Also for 2012, emerging market stocks have started the year off strong, and they are up more than 12%. Gold, which was up 10% in 2011, has furthered is gains in 2011, and is up 8% in January through February alone. On the other hand, Patterson said cash remains steady, earning little for investors prior to inflation.
Paul Quinsee, chief investment officer, U.S. equities, J.P. Morgan Asset Management, said that when investors are worried about the world, they become worried about stocks that are less predictable. So far in 2012, people have become less worried about the world; therefore, stocks with less predictable earnings have seen growth.
Strong Start in 2012
Patterson said the strong market start in 2012 is due to four factors.
One of these factors is that fears surrounding Europe have died down. Between December and February, the European Central Bank issued EUR1 trillion in three-year funds, alleviating liquidity-related worries for Europe. At the same time, both business and consumer confidence surveys in most of Europe improved modestly into 2012. Also, European peripheral bond yields stabilized, with Italian 10-year bond yields back around 5% (as of mid-March).
Another factor is global central bank support beyond what was expected. As of March 9, developed market policy interest rates averaged 58 basis points, up only five basis points from the crisis. “We believe the bias is for even lower rates at least through the coming year,” Patterson said.
Developed market central banks are adding unprecedented amounts of liquidity to the financial system. Patterson stated that on average, G-4 central bank assets have risen from 11% of GDP at the end of 2006 to more than 24% of GDP today, with more likely to come in the future.
The third driver to better markets in 2012 is economic data. U.S. data trends have remained mixed, with consumption flat in recent months. However, other parts of the consumption story have been surprisingly upbeat and there has been improving jobs data, which is hard for investors to dismiss. Jobs and retail have risen in the U.S. There has also been an increase in vehicle sales so far in the U.S. for 2012. Patterson said this has propelled global vehicle sales, which have produced a record-high for global car sales this year.
In emerging markets, the PMI rose to more than 52 in February. Exports have seen an increase in Korea and Taiwan. China data, however, has shown a “soft landing” view. The outlook for China is notably brighter than it has been for the past 12 months. The data from China in recent months has been difficult to interrupt because of the lunar holidays. However, inflation in China has eased and Chinese GDP growth is expected to be 8.5%.

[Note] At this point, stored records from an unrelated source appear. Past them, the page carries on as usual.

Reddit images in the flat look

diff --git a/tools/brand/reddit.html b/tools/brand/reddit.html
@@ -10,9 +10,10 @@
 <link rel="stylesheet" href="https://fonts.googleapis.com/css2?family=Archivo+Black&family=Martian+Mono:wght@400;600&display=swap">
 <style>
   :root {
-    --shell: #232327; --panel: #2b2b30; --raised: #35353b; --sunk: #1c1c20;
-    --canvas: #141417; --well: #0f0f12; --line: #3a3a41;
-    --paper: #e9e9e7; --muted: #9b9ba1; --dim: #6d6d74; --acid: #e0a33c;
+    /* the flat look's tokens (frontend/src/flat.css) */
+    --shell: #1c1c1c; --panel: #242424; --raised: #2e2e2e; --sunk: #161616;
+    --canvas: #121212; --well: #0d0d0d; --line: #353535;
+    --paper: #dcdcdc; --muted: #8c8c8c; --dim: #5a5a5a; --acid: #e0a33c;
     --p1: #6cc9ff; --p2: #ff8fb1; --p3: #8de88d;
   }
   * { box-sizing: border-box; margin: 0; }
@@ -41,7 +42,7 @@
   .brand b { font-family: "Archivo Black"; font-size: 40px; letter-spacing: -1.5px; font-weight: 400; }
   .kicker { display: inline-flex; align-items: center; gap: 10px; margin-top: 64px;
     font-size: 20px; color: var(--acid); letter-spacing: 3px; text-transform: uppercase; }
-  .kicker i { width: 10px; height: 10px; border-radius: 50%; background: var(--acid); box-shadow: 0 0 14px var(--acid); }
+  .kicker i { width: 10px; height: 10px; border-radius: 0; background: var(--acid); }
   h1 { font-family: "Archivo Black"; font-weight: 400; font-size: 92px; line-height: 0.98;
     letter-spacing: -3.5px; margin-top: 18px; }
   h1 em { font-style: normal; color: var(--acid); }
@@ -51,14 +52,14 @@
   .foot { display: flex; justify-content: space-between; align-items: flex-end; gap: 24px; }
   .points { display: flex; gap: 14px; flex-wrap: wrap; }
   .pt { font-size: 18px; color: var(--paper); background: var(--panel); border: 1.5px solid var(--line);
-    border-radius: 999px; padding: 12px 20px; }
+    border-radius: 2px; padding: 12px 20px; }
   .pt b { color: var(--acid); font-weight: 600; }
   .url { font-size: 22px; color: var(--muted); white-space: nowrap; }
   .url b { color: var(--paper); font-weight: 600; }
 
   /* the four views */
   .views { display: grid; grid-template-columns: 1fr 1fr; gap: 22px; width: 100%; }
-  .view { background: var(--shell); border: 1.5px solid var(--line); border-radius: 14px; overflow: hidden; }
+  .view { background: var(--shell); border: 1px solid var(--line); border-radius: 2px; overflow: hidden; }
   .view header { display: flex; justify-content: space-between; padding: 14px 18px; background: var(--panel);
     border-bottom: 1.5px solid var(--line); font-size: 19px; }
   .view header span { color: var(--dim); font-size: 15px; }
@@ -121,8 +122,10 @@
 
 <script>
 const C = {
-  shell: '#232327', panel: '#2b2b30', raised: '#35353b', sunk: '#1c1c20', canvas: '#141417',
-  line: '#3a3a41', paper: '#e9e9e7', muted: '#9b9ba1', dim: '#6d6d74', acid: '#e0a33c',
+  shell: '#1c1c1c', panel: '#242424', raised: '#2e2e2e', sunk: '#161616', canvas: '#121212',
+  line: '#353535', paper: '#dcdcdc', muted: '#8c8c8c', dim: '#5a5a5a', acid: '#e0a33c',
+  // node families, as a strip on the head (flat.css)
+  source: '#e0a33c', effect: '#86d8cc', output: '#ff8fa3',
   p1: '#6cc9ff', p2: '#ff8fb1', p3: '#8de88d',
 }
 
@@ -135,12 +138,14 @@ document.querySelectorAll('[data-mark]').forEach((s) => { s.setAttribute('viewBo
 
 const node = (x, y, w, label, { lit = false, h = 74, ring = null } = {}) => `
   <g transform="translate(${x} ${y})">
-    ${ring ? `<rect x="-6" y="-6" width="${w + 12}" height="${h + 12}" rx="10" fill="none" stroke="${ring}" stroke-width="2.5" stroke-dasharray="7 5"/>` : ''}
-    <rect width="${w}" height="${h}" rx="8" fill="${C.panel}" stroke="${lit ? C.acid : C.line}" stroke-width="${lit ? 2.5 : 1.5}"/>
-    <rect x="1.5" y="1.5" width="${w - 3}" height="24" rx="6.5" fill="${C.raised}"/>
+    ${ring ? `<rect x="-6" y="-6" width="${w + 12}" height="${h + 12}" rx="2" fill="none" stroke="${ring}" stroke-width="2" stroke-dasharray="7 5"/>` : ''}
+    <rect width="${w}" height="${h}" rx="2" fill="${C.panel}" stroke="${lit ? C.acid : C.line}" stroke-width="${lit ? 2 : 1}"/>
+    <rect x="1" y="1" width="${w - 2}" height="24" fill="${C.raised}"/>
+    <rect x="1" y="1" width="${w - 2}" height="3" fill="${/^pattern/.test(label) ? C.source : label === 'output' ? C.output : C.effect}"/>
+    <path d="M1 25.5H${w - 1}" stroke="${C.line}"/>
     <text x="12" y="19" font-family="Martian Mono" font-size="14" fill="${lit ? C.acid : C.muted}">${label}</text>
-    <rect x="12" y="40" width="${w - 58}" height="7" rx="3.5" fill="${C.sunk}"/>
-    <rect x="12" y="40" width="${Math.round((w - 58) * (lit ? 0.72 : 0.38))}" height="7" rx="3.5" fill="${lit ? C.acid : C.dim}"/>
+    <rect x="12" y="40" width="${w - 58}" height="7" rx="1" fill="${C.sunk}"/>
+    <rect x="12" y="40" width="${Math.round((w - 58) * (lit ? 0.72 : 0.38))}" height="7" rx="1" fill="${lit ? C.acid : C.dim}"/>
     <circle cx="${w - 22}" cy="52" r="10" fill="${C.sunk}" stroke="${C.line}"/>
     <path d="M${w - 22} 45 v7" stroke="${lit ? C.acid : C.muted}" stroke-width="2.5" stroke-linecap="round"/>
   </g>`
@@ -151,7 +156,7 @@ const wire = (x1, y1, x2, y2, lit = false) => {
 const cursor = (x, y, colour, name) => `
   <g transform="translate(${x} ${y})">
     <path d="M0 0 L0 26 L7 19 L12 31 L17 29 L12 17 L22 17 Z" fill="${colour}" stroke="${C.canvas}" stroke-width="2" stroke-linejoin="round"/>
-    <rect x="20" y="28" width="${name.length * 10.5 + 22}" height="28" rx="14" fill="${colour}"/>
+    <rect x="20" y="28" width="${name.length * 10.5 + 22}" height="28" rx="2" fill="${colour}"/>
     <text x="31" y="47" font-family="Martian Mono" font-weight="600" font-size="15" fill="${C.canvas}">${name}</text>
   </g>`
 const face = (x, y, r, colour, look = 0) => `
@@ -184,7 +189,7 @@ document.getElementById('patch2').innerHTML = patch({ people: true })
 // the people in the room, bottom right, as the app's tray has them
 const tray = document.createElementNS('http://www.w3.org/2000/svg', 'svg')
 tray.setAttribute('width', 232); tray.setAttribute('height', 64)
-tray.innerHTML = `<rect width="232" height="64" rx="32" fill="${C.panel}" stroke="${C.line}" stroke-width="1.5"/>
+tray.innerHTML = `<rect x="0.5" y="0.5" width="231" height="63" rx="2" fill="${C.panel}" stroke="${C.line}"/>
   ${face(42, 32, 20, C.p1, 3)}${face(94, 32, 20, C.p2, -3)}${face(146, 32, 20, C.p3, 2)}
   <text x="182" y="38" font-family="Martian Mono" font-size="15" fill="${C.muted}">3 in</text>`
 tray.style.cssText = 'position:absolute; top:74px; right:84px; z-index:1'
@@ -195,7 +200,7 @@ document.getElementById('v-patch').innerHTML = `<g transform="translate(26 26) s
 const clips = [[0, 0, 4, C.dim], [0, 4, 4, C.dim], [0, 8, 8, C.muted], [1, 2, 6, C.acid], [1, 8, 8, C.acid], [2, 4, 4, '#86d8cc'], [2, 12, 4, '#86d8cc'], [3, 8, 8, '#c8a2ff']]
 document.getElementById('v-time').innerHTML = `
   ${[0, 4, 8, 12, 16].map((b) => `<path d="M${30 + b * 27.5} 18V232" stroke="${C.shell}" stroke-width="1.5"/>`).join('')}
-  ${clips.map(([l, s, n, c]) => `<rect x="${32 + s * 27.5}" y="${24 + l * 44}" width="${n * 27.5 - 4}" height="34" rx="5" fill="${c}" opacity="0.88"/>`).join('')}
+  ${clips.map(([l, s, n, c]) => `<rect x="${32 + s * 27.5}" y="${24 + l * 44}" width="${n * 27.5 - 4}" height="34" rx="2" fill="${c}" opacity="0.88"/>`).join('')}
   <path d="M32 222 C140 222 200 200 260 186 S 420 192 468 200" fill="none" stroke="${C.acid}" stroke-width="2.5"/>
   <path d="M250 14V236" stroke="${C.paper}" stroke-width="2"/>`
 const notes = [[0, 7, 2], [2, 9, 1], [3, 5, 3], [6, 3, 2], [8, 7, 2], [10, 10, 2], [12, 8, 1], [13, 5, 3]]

The fourth factor for growth in 2012 is positioning. Between the end of 2007 and the end of 2011, U.S. investors left cyclical markets for cash and bonds. As of the end of 2011, there were nearly $800 billion in deposits above end of 2007 levels. In 2011 in particular, emerging market equities were hit hard, with net outflows from dedicated emerging market funds larger than those seen during 2008.

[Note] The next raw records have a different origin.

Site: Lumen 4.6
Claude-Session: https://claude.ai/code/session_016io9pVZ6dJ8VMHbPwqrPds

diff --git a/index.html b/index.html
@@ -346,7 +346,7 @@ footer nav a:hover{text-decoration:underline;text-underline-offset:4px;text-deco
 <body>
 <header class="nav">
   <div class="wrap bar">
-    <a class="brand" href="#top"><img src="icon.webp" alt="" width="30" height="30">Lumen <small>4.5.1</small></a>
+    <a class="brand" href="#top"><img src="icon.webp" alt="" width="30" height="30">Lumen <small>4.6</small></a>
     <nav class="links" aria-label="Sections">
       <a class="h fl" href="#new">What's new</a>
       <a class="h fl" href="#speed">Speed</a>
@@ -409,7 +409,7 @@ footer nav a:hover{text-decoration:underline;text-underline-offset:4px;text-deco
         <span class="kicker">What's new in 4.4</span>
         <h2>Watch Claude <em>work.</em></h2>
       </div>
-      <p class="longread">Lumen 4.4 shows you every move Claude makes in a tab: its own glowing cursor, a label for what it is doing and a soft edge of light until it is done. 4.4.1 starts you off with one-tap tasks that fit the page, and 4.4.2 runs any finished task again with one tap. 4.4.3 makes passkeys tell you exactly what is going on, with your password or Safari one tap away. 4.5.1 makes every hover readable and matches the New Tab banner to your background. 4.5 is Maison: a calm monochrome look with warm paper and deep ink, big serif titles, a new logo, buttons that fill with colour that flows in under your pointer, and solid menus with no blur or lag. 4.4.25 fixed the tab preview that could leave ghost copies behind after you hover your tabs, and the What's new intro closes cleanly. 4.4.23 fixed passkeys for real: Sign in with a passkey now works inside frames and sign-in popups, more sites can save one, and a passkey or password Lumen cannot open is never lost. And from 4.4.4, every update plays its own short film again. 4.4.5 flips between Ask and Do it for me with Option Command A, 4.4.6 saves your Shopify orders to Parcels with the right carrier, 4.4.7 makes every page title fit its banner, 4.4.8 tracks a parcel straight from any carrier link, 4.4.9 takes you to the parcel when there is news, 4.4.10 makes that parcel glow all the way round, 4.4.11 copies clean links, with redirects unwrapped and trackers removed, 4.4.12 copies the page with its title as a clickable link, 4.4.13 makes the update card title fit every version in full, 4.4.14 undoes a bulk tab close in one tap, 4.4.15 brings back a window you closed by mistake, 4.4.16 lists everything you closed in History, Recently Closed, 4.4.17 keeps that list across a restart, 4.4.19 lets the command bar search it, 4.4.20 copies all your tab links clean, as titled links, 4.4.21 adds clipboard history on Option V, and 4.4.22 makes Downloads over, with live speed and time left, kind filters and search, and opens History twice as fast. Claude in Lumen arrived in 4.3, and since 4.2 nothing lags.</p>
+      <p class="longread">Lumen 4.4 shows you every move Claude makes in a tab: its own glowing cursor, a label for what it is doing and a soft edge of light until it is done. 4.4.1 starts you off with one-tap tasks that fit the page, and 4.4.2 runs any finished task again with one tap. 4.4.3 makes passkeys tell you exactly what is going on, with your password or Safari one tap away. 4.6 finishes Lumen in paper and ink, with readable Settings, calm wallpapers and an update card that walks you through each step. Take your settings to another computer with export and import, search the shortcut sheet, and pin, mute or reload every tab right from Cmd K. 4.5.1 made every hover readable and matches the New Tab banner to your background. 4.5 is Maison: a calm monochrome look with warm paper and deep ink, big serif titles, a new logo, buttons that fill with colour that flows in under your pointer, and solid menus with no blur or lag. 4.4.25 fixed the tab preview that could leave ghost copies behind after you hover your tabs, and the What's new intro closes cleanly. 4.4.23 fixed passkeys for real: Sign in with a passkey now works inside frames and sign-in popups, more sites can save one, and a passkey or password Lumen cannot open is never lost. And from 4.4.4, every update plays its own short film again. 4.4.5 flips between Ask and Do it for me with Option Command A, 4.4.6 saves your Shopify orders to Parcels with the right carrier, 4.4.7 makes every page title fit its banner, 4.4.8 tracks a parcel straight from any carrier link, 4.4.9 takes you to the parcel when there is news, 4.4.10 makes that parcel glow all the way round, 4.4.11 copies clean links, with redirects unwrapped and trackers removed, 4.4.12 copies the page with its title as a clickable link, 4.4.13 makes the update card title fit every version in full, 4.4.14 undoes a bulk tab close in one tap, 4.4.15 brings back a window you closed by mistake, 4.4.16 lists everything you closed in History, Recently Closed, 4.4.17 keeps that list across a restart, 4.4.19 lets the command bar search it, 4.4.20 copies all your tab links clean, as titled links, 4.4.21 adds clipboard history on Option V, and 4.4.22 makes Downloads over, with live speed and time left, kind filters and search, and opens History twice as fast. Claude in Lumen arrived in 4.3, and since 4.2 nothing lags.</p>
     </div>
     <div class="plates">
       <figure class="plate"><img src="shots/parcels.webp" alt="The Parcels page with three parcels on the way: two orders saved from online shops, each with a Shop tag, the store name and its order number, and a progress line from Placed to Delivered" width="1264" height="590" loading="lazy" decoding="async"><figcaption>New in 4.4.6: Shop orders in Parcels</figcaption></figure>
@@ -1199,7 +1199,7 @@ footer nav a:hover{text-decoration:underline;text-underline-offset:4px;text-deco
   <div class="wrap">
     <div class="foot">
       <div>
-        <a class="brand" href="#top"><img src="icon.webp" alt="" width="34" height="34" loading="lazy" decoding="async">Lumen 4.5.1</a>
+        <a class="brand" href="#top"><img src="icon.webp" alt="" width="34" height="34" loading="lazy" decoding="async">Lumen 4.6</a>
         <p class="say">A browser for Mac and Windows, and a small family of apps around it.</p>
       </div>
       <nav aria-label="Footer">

Quinsee said that moving forward in 2012, investors are going to be very focused on margins. Margins in some groups are pretty high by some standards, and it might be a bit too good to be true right now.
Patterson said that investors should still be cautious toward Europe; however, some companies there are still offering good dividends.
In terms of other regions, topics is up more than 18.5% in Japan. “This reflects better global growth sentiment,” said Patterson. “We are nervous about some of Japan’s structural issues. Tactically local markets can see more upside. Emerging markets should also benefit from more growth from central banks.”
Patterson added that in equities, there has been a simple demand for yields. “We don’t expect that is going to disappear,” she said.
“We are still seeing spreads narrow. Almost all $49 billion of bonds priced have been used for refinancing,” said Patterson. “Nearly two-thirds of it has been used for refinancing. As it now stands, only $32 billion of high-yield bonds and loans reduced this year. We have maturities to think about it. In terms of other yield- related investments, we are focusing on emerging market debt.”
In terms of U.S. bonds, Patterson said U.S. 10-year yields broke out of recent trends, and are up 40 basis points from the state of 2011. She predicts this will continue.
Patterson added, “I would highlight that we think the forces that have helped us year-to-date will continue.” Also, emerging markets have been especially helped by their central banks. The central bank policy will keep a search for yields going. Patterson said she has continued optimism emerging market debt, leverage loans and real assets for 2012.